WORK TASK: The expected output is the full set of entries, retyped verbatim, pictures excluded.

======

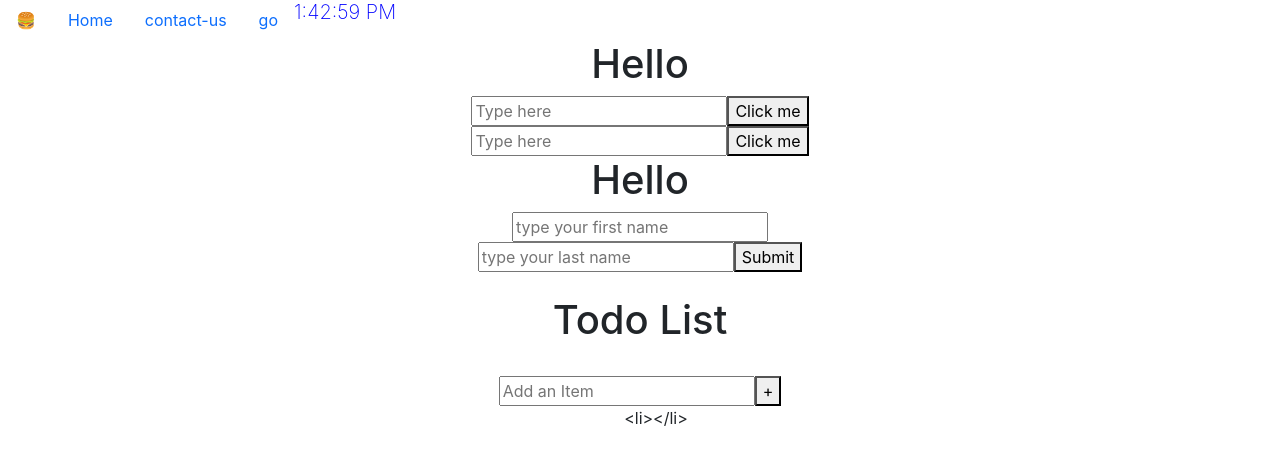
Repository: shah-zx/React-learning
Page: /, after clicking the first element matching `div.center_div > button`
An editor plug-in stored every save of this project. The page is shown before and after the next save, followed by the edit.
The browser window is 1280 px wide. The pictures show the whole page.
The project was rebuilt for these pictures with package versions that can differ from the ones it lists, and the page was loaded fresh each time. Also part of the build but not shown: src/components/Greet.js, src/components/Welcome.js, src/components/Swagat.js, src/components/Namaste.js, src/components/Hello.js, src/components/ayiye.js, src/components/Message.js, src/components/Thought.js and 47 more. Imported but missing from the stored project, and not drawn on this page: src/components/Indexaskeyantipattern.

Above is the page before, as saved 2021-11-13 00:25:20.

After the next save:
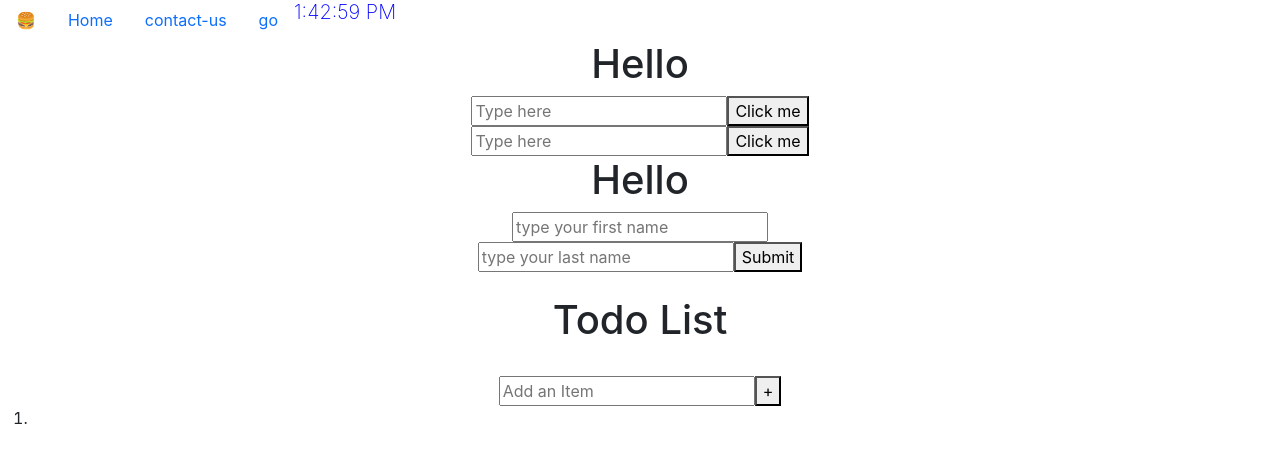
Saved 34 s later.
--- a/src/practice_components/Todo.js
+++ b/src/practice_components/Todo.js
@@ -28,7 +28,7 @@ function App() {
             <button onClick = {handleClick}> + </button>
             <ol>
             {lists.map(li => {
-                return `<li>${li}</li>`
+                return <li>{li}</li>
             })}
             </ol>
         </div>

======

FINISHED EXERCISE:
Repository: shah-zx/React-learning
Page: /, after clicking the first element matching `div.center_div > button`
An editor plug-in stored every save of this project. The page is shown before and after the next save, followed by the edit.
The browser window is 1280 px wide. The pictures show the whole page.
The project was rebuilt for these pictures with package versions that can differ from the ones it lists, and the page was loaded fresh each time. Also part of the build but not shown: src/components/Greet.js, src/components/Welcome.js, src/components/Swagat.js, src/components/Namaste.js, src/components/Hello.js, src/components/ayiye.js, src/components/Message.js, src/components/Thought.js and 47 more. Imported but missing from the stored project, and not drawn on this page: src/components/Indexaskeyantipattern.

Above is the page before, as saved 2021-11-13 00:25:20.

After the next save:
Saved 34 s later.
--- a/src/practice_components/Todo.js
+++ b/src/practice_components/Todo.js
@@ -28,7 +28,7 @@ function App() {
             <button onClick = {handleClick}> + </button>
             <ol>
             {lists.map(li => {
-                return `<li>${li}</li>`
+                return <li>{li}</li>
             })}
             </ol>
         </div>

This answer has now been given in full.